**The task:** Copy every record below exactly as it stands.
*** Opening of Input data ***
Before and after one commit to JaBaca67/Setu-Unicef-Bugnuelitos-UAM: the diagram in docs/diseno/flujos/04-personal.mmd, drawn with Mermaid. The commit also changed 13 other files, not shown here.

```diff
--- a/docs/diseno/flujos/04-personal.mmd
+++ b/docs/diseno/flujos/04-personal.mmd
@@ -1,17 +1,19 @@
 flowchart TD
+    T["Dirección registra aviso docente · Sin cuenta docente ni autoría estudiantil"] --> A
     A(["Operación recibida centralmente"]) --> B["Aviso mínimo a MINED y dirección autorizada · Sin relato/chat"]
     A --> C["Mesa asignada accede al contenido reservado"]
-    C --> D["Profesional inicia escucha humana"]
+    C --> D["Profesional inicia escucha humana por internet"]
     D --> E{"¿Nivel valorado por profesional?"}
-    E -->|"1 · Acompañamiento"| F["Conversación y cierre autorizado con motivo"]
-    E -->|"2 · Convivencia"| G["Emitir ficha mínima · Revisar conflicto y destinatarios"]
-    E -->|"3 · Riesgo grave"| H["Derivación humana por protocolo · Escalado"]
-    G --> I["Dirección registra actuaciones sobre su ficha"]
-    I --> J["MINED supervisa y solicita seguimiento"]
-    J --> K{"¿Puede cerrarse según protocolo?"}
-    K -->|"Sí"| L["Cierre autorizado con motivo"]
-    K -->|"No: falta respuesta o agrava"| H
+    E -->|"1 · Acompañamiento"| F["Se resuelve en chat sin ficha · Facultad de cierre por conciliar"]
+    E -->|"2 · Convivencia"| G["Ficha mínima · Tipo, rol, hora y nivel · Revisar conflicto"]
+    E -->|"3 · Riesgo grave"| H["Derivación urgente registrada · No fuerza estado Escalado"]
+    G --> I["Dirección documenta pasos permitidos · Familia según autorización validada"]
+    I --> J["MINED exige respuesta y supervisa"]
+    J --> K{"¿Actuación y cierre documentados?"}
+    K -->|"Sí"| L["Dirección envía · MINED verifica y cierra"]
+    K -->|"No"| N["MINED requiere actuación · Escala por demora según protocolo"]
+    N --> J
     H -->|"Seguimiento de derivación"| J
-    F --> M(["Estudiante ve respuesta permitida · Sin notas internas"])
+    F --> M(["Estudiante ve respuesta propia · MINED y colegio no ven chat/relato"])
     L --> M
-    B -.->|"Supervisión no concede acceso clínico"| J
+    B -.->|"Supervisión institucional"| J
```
*** Close of Input data ***
**Answer to this exercise:**
Before and after one commit to JaBaca67/Setu-Unicef-Bugnuelitos-UAM: the diagram in docs/diseno/flujos/04-personal.mmd, drawn with Mermaid. The commit also changed 13 other files, not shown here.

```diff
--- a/docs/diseno/flujos/04-personal.mmd
+++ b/docs/diseno/flujos/04-personal.mmd
@@ -1,17 +1,19 @@
 flowchart TD
+    T["Dirección registra aviso docente · Sin cuenta docente ni autoría estudiantil"] --> A
     A(["Operación recibida centralmente"]) --> B["Aviso mínimo a MINED y dirección autorizada · Sin relato/chat"]
     A --> C["Mesa asignada accede al contenido reservado"]
-    C --> D["Profesional inicia escucha humana"]
+    C --> D["Profesional inicia escucha humana por internet"]
     D --> E{"¿Nivel valorado por profesional?"}
-    E -->|"1 · Acompañamiento"| F["Conversación y cierre autorizado con motivo"]
-    E -->|"2 · Convivencia"| G["Emitir ficha mínima · Revisar conflicto y destinatarios"]
-    E -->|"3 · Riesgo grave"| H["Derivación humana por protocolo · Escalado"]
-    G --> I["Dirección registra actuaciones sobre su ficha"]
-    I --> J["MINED supervisa y solicita seguimiento"]
-    J --> K{"¿Puede cerrarse según protocolo?"}
-    K -->|"Sí"| L["Cierre autorizado con motivo"]
-    K -->|"No: falta respuesta o agrava"| H
+    E -->|"1 · Acompañamiento"| F["Se resuelve en chat sin ficha · Facultad de cierre por conciliar"]
+    E -->|"2 · Convivencia"| G["Ficha mínima · Tipo, rol, hora y nivel · Revisar conflicto"]
+    E -->|"3 · Riesgo grave"| H["Derivación urgente registrada · No fuerza estado Escalado"]
+    G --> I["Dirección documenta pasos permitidos · Familia según autorización validada"]
+    I --> J["MINED exige respuesta y supervisa"]
+    J --> K{"¿Actuación y cierre documentados?"}
+    K -->|"Sí"| L["Dirección envía · MINED verifica y cierra"]
+    K -->|"No"| N["MINED requiere actuación · Escala por demora según protocolo"]
+    N --> J
     H -->|"Seguimiento de derivación"| J
-    F --> M(["Estudiante ve respuesta permitida · Sin notas internas"])
+    F --> M(["Estudiante ve respuesta propia · MINED y colegio no ven chat/relato"])
     L --> M
-    B -.->|"Supervisión no concede acceso clínico"| J
+    B -.->|"Supervisión institucional"| J
```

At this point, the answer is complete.